Exercise ::
Scan the entries for the word "sheet" and report how many lines contain it, as a number with no other words.

The data ::

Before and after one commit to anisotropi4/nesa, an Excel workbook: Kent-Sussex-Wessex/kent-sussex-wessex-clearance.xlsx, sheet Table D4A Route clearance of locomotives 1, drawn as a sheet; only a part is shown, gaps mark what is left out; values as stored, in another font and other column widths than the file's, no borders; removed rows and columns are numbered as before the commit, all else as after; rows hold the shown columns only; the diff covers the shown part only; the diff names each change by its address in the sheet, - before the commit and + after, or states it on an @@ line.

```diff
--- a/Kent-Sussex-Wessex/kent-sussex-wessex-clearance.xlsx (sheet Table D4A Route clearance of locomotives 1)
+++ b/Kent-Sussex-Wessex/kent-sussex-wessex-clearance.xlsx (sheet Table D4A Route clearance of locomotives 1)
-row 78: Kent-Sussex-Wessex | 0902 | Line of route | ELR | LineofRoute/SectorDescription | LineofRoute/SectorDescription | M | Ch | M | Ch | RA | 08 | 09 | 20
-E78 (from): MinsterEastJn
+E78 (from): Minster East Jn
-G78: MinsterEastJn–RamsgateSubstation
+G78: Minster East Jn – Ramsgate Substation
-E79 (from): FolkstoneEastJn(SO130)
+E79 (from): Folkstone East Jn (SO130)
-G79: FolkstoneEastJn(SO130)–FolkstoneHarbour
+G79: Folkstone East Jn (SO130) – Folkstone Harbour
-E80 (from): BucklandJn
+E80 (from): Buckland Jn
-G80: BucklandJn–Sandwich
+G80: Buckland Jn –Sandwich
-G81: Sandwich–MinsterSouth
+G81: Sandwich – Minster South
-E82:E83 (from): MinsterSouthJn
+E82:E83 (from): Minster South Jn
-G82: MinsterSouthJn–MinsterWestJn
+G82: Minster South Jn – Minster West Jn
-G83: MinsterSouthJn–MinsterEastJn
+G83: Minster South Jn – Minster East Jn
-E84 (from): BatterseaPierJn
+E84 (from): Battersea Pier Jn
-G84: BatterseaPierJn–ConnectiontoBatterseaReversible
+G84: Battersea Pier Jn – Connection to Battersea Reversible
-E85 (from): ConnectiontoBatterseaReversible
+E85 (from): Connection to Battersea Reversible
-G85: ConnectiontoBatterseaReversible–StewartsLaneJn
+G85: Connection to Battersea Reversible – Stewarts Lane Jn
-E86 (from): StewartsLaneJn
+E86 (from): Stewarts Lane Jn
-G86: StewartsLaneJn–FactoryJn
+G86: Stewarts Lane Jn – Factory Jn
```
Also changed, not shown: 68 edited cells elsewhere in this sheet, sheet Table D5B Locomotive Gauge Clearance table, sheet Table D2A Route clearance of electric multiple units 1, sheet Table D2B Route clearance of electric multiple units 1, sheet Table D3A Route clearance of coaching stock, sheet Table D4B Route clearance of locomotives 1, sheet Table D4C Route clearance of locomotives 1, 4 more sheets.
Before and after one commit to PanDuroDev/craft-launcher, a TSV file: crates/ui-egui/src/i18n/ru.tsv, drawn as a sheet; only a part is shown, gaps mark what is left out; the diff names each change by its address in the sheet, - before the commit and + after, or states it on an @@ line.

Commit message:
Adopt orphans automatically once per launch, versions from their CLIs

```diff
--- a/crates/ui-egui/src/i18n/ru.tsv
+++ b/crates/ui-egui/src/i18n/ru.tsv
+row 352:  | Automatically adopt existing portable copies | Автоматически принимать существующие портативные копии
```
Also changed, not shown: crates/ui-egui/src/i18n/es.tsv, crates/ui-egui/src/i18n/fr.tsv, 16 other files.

Written answer ::
5